One could argue that NASCAR let a prime opportunity slip away during the NFL lockout. NASCAR could have mentioned that they haven't stopped once for over six decades and used it as a focal point for an ad campaign.
Taking Advantage of Travis Pastrana's Upcoming Nationwide Debut
Action-sports legend Travis Pastrana will make his Nationwide Series debut in the No. 99 Toyota for Pastrana-Waltrip Racing at Lucas Oil Raceway in Indianapolis this July.
The lack of hype surrounding a name well-known in the mainstream due to his X Games exploits and MTV's "Nitro Circus" has been startling.
NASCAR has a great opportunity to bring fans into the sport that would not usually watch a race on Saturday night, and they don't need to feature Pastrana yet to do that.
Instead of claiming that "everything else is just a game," advertise the risks that drivers and crews have to face and relate it to action sports culture. This would be an image change that would not hurt the sport one bit.
Additionally, NASCAR could promote promising young drivers such as Piquet, Paul Harraka, Johanna Long, a trio that certainly doesn't fit into the typical stereotype.
At the very least, it's better than a commercial featuring a guy installing a massive stereo in his house.
Eliminating Two-Car Tandem Drafts at Restrictor-Plate Tracks by 2012
While the current aero package allowed for a fun Daytona 500 with a shocking winner in Trevor Bayne, the visual of cars surging through small packs wasn't quite as thrilling at Talladega.
If it wasn't for a wild four-car photo finish which saw Jimmie Johnson victorious earlier this month, fans would talk about how the race was marred by boring tactics.
There's something about driving in huge packs that is almost iconic at tracks like Talladega, with "The Big One" being such a, well, big part of the sport.
Bringing Additional Dates Back to Darlington, Atlanta for 2012
Darlington Raceway and Atlanta Motor Speedway are often viewed as two of the most thrilling tracks on the Sprint Cup circuit, steeped in tradition and classic races.
It's unfair that both tracks are stuck with one race per season, as the attempt to move into bigger markets has certainly failed to pan out the way NASCAR expected it to.
A Dale Earnhardt Jr. Win
He's been the sport's most popular driver for over a decade.
Thus, an Earnhardt Jr. win that would break an almost 100-race winless streak could be the most popular win among NASCAR brass, with fans becoming excited about a possible title run.
A Dale Earnhardt Jr. Sprint Cup Championship for 2011
This may be the most bold of my suggestions to help the sport, but could you imagine if Junior wins his first Sprint Cup title this year?
Junior Nation would be very, very excited.
Expanding NASCAR's Online Broadcast Presence
Sure, NASCAR has official Facebook and Twitter accounts, but the organization's website, owned by Turner Sports, is severely lacking.
Unlike MLB (now offering a free live stream of one game every night for Facebook fans) and the NFL (free webcasts of Sunday Night Football with enhanced coverage), NASCAR's only legitimate service is TrackPass, a service offering live radio and scanner audio along with enhanced live scoring for a fee.
There are no webcasts of races, excluding SPEED's Camping World Truck slate and TNT's Sprint Cup schedule.
It's time for the sport to get with the program and allow every race to be streamed online for free, regardless of lost funds.
Eliminating the Chase for 2012
There's no question that the Chase for the Sprint Cup brought some much-needed drama to the final 10 races of the season upon its inception in 2004.
However, it now feels a bit convoluted.

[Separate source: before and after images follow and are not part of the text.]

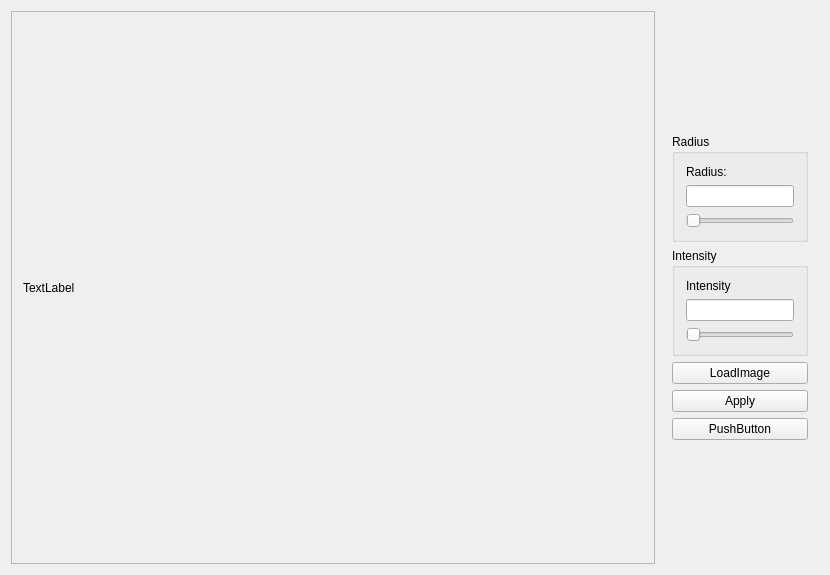
Old version of the form widget.ui in the repository HO-COOH/CS4650-Project.
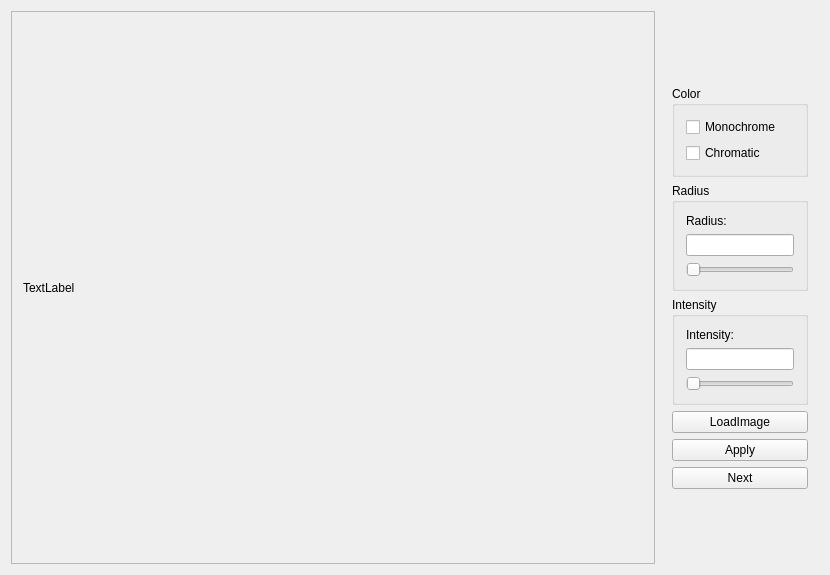
New version of the form.

Diff of the .ui file:
```diff
--- a/widget.ui
+++ b/widget.ui
@@ -48,6 +48,29 @@
       </sizepolicy>
      </property>
      <layout class="QVBoxLayout" name="verticalLayout">
+      <item>
+       <widget class="QGroupBox" name="groupBox_3">
+        <property name="title">
+         <string>Color</string>
+        </property>
+        <layout class="QVBoxLayout" name="verticalLayout_4">
+         <item>
+          <widget class="QCheckBox" name="monochromeCheckbox">
+           <property name="text">
+            <string>Monochrome</string>
+           </property>
+          </widget>
+         </item>
+         <item>
+          <widget class="QCheckBox" name="chromaticCheckbox">
+           <property name="text">
+            <string>Chromatic</string>
+           </property>
+          </widget>
+         </item>
+        </layout>
+       </widget>
+      </item>
       <item>
        <widget class="QGroupBox" name="groupBox">
         <property name="title">
@@ -83,7 +106,7 @@
          <item>
           <widget class="QLabel" name="label_2">
            <property name="text">
-            <string>Intensity</string>
+            <string>Intensity:</string>
            </property>
           </widget>
          </item>
@@ -117,7 +140,7 @@
       <item>
        <widget class="QPushButton" name="testBtn">
         <property name="text">
-         <string>PushButton</string>
+         <string>Next</string>
         </property>
        </widget>
       </item>
```
Left out of the diff: 2 changed lines with no effect on the pictures.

The qualifications for making the Chase have changed three times in less than 10 years, leading to a change in how points are tabulated as well.
It essentially boils an entire season down to 10 races for those who qualify for the Chase, and it's not necessarily fair to those who have shown consistency throughout a 26-race regular season.
By returning to a revised version of the old points system, drama and great points battles could be naturally produced.
As Alan Kulwicki showed us in 1992, it's entirely possible.
What do you think would help NASCAR right now? Comment below.